Kernel dependency estimation (KDE) is a learning framework of finding the dependencies between two general classes of objects. Although it has been successfully used for many types of applications, its properties are not fully studied. In this paper, we discuss two practical issues with KDE. The first one is its real-value output for each label, which differ from the desired binary value for the 1-of-k coding scheme. Thus, a gap usually exists between the predicted real-value from KDE and the ground truth binary value. One common practice to reduce the gap is using thresholding strategies. In this paper, we provide an alternative approach that combines a second-level classifier using a special degenerated form of stacked generalization. The second issue is the decreasing performance when KDE is applied to classification with skewed data.
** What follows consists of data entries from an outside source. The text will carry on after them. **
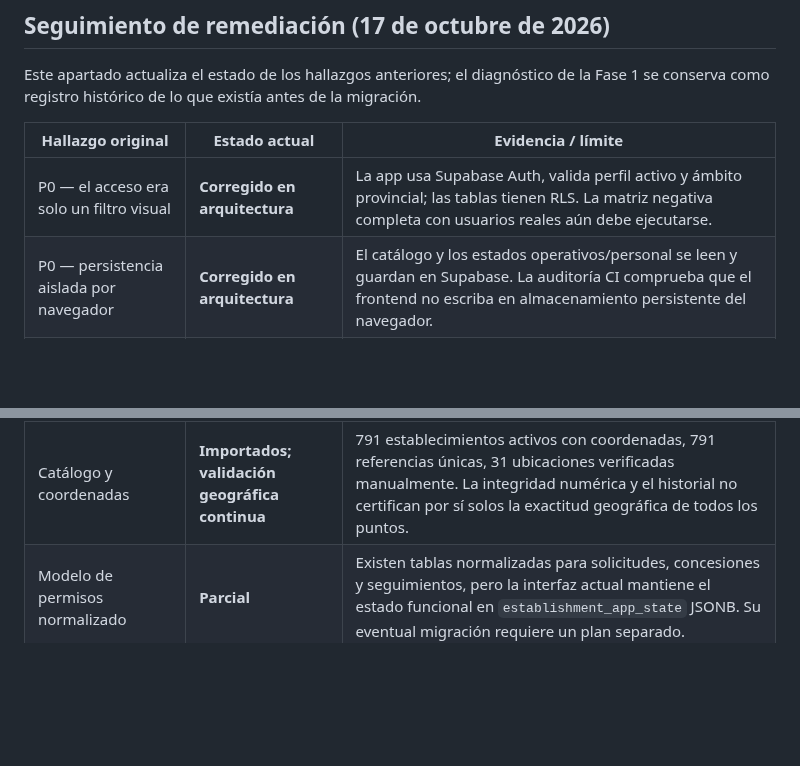
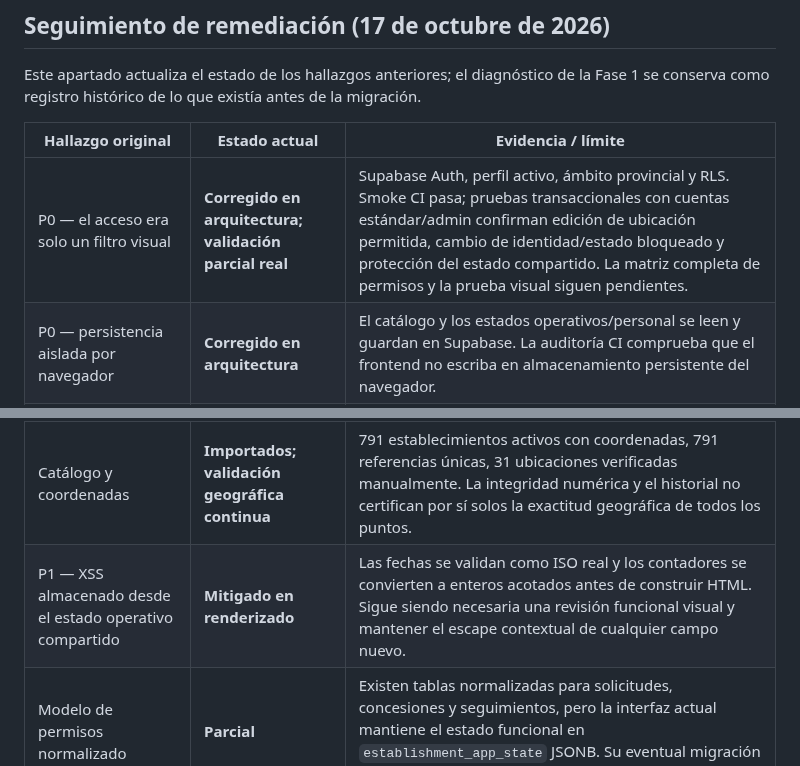
Before and after one commit to danytf/mapas, a Markdown page: docs/AUDITORIA_TECNICA_FASE1.md, 2 parts joined by grey strips. GitHub-like rendering; blank space fills up the shorter version.

Commit message:
Document security fixes and remaining validation gates

```diff
--- a/docs/AUDITORIA_TECNICA_FASE1.md
+++ b/docs/AUDITORIA_TECNICA_FASE1.md
@@ -125,11 +125,12 @@ Este apartado actualiza el estado de los hallazgos anteriores; el diagnóstico d
 
 | Hallazgo original | Estado actual | Evidencia / límite |
 |---|---|---|
-| P0 — el acceso era solo un filtro visual | **Corregido en arquitectura** | La app usa Supabase Auth, valida perfil activo y ámbito provincial; las tablas tienen RLS. La matriz negativa completa con usuarios reales aún debe ejecutarse. |
+| P0 — el acceso era solo un filtro visual | **Corregido en arquitectura; validación parcial real** | Supabase Auth, perfil activo, ámbito provincial y RLS. Smoke CI pasa; pruebas transaccionales con cuentas estándar/admin confirman edición de ubicación permitida, cambio de identidad/estado bloqueado y protección del estado compartido. La matriz completa de permisos y la prueba visual siguen pendientes. |
 | P0 — persistencia aislada por navegador | **Corregido en arquitectura** | El catálogo y los estados operativos/personal se leen y guardan en Supabase. La auditoría CI comprueba que el frontend no escriba en almacenamiento persistente del navegador. |
 | P1 — identificadores numéricos y nombres | **Corregido para el catálogo maestro** | `removed` y `reviewed` se guardan con UUID para establecimientos maestros; el estado antiguo por nombre se normaliza al cargar. Los puntos personalizados conservan una clave basada en su nombre porque no tienen UUID maestro. |
 | P1 — importador JSON legacy | **Retirado** | La interfaz ya no ofrece importar copias antiguas; se evita reintroducir estados de prueba. El catálogo maestro no se actualiza desde exportaciones JSON. |
 | Catálogo y coordenadas | **Importados; validación geográfica continua** | 791 establecimientos activos con coordenadas, 791 referencias únicas, 31 ubicaciones verificadas manualmente. La integridad numérica y el historial no certifican por sí solos la exactitud geográfica de todos los puntos. |
+| P1 — XSS almacenado desde el estado operativo compartido | **Mitigado en renderizado** | Las fechas se validan como ISO real y los contadores se convierten a enteros acotados antes de construir HTML. Sigue siendo necesaria una revisión funcional visual y mantener el escape contextual de cualquier campo nuevo. |
 | Modelo de permisos normalizado | **Parcial** | Existen tablas normalizadas para solicitudes, concesiones y seguimientos, pero la interfaz actual mantiene el estado funcional en `establishment_app_state` JSONB. Su eventual migración requiere un plan separado. |
 | Backups y recuperación | **Pendiente de prueba** | Hay instrucciones documentadas para exportar la base de datos con Supabase CLI. No se ha realizado una restauración aislada desde esta integración. |
 
```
Our experiments show that standard KDE is not an appropriate approach for skewed data; we then provide a solution to handle skewed data.
- Kernel dependency estimation
- Skewed data